→ Data supplied:
■ ■ ■
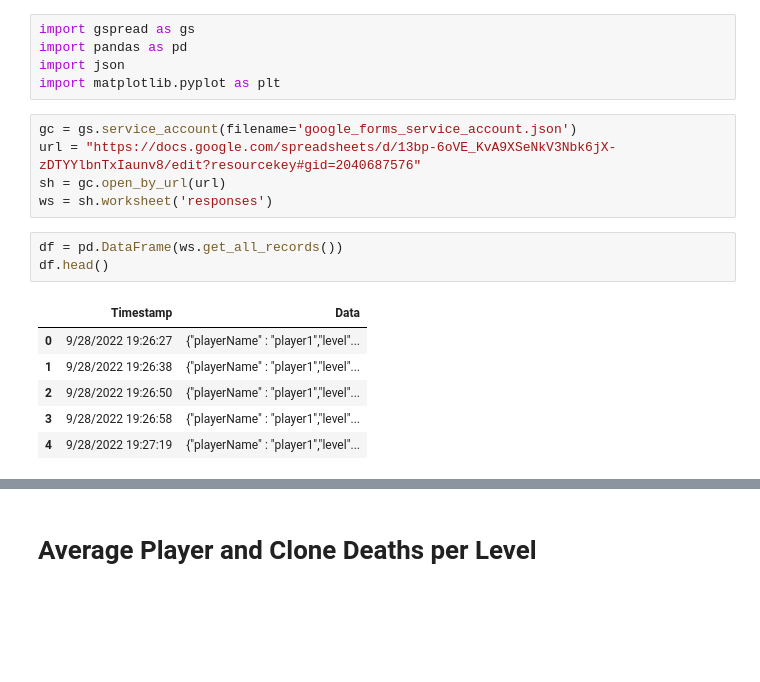
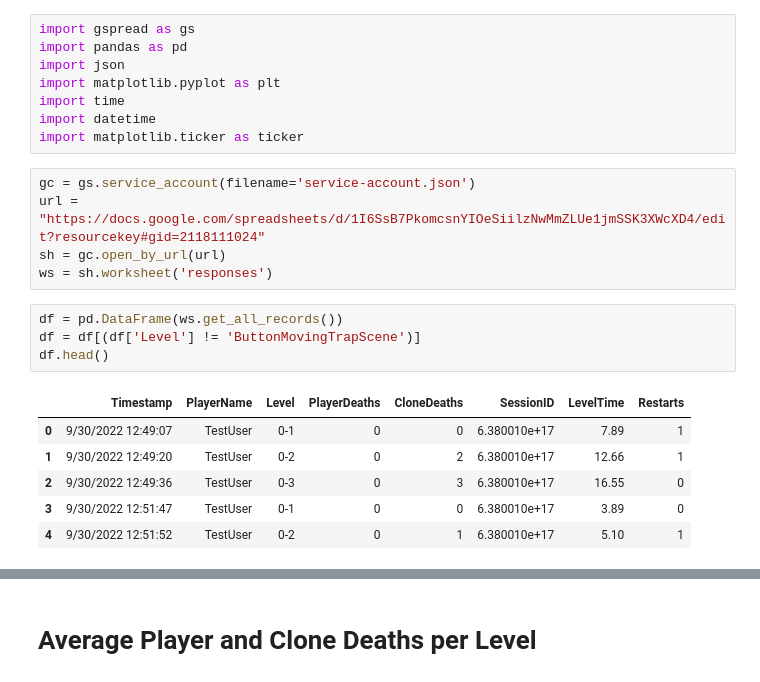
Before and after one commit to VinayGupta23/alter-ego-game, a Jupyter notebook: alterego_gforms_analytics.ipynb, the cells around one changed output, grey strips where cells are left out. Cells and saved outputs as stored; diff of their text form; blank space fills up the shorter version.

Commit message:
Added Analytics python notebook file and json key

```diff
--- a/alterego_gforms_analytics.ipynb
+++ b/alterego_gforms_analytics.ipynb
@@ -3,18 +3,22 @@ import gspread as gs
 import pandas as pd
 import json
 import matplotlib.pyplot as plt
+import time
+import datetime
+import matplotlib.ticker as ticker
 # %%
-gc = gs.service_account(filename='google_forms_service_account.json')
-url = "https://docs.google.com/spreadsheets/d/13bp-6oVE_KvA9XSeNkV3Nbk6jX-zDTYYlbnTxIaunv8/edit?resourcekey#gid=2040687576"
+gc = gs.service_account(filename='service-account.json')
+url = "https://docs.google.com/spreadsheets/d/1I6SsB7PkomcsnYIOeSiilzNwMmZLUe1jmSSK3XWcXD4/edit?resourcekey#gid=2118111024"
 sh = gc.open_by_url(url)
 ws = sh.worksheet('responses')
 # %%
 df = pd.DataFrame(ws.get_all_records())
+df = df[(df['Level'] != 'ButtonMovingTrapScene')]
 df.head()
 # %% [output]
-|  | Timestamp | Data |
-| 0 | 9/28/2022 19:26:27 | {"playerName" : "player1","level"... |
-| 1 | 9/28/2022 19:26:38 | {"playerName" : "player1","level"... |
-| 2 | 9/28/2022 19:26:50 | {"playerName" : "player1","level"... |
-| 3 | 9/28/2022 19:26:58 | {"playerName" : "player1","level"... |
-| 4 | 9/28/2022 19:27:19 | {"playerName" : "player1","level"... |
+|  | Timestamp | PlayerName | Level | PlayerDeaths | CloneDeaths | SessionID | LevelTime | Restarts |
+| 0 | 9/30/2022 12:49:07 | TestUser | 0-1 | 0 | 0 | 6.380010e+17 | 7.89 | 1 |
+| 1 | 9/30/2022 12:49:20 | TestUser | 0-2 | 0 | 2 | 6.380010e+17 | 12.66 | 1 |
+| 2 | 9/30/2022 12:49:36 | TestUser | 0-3 | 0 | 3 | 6.380010e+17 | 16.55 | 0 |
+| 3 | 9/30/2022 12:51:47 | TestUser | 0-1 | 0 | 0 | 6.380010e+17 | 3.89 | 0 |
+| 4 | 9/30/2022 12:51:52 | TestUser | 0-2 | 0 | 1 | 6.380010e+17 | 5.10 | 1 |
```
Also changed, not shown: parts of 22 cells of this notebook, 1 other file.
■ ■ ■
→ Task requirements:
In your copy, please omit the pictures and print every line of the records exactly.

→ Solution to the exercise:
Before and after one commit to VinayGupta23/alter-ego-game, a Jupyter notebook: alterego_gforms_analytics.ipynb, the cells around one changed output, grey strips where cells are left out. Cells and saved outputs as stored; diff of their text form; blank space fills up the shorter version.

Commit message:
Added Analytics python notebook file and json key

```diff
--- a/alterego_gforms_analytics.ipynb
+++ b/alterego_gforms_analytics.ipynb
@@ -3,18 +3,22 @@ import gspread as gs
 import pandas as pd
 import json
 import matplotlib.pyplot as plt
+import time
+import datetime
+import matplotlib.ticker as ticker
 # %%
-gc = gs.service_account(filename='google_forms_service_account.json')
-url = "https://docs.google.com/spreadsheets/d/13bp-6oVE_KvA9XSeNkV3Nbk6jX-zDTYYlbnTxIaunv8/edit?resourcekey#gid=2040687576"
+gc = gs.service_account(filename='service-account.json')
+url = "https://docs.google.com/spreadsheets/d/1I6SsB7PkomcsnYIOeSiilzNwMmZLUe1jmSSK3XWcXD4/edit?resourcekey#gid=2118111024"
 sh = gc.open_by_url(url)
 ws = sh.worksheet('responses')
 # %%
 df = pd.DataFrame(ws.get_all_records())
+df = df[(df['Level'] != 'ButtonMovingTrapScene')]
 df.head()
 # %% [output]
-|  | Timestamp | Data |
-| 0 | 9/28/2022 19:26:27 | {"playerName" : "player1","level"... |
-| 1 | 9/28/2022 19:26:38 | {"playerName" : "player1","level"... |
-| 2 | 9/28/2022 19:26:50 | {"playerName" : "player1","level"... |
-| 3 | 9/28/2022 19:26:58 | {"playerName" : "player1","level"... |
-| 4 | 9/28/2022 19:27:19 | {"playerName" : "player1","level"... |
+|  | Timestamp | PlayerName | Level | PlayerDeaths | CloneDeaths | SessionID | LevelTime | Restarts |
+| 0 | 9/30/2022 12:49:07 | TestUser | 0-1 | 0 | 0 | 6.380010e+17 | 7.89 | 1 |
+| 1 | 9/30/2022 12:49:20 | TestUser | 0-2 | 0 | 2 | 6.380010e+17 | 12.66 | 1 |
+| 2 | 9/30/2022 12:49:36 | TestUser | 0-3 | 0 | 3 | 6.380010e+17 | 16.55 | 0 |
+| 3 | 9/30/2022 12:51:47 | TestUser | 0-1 | 0 | 0 | 6.380010e+17 | 3.89 | 0 |
+| 4 | 9/30/2022 12:51:52 | TestUser | 0-2 | 0 | 1 | 6.380010e+17 | 5.10 | 1 |
```
Also changed, not shown: parts of 22 cells of this notebook, 1 other file.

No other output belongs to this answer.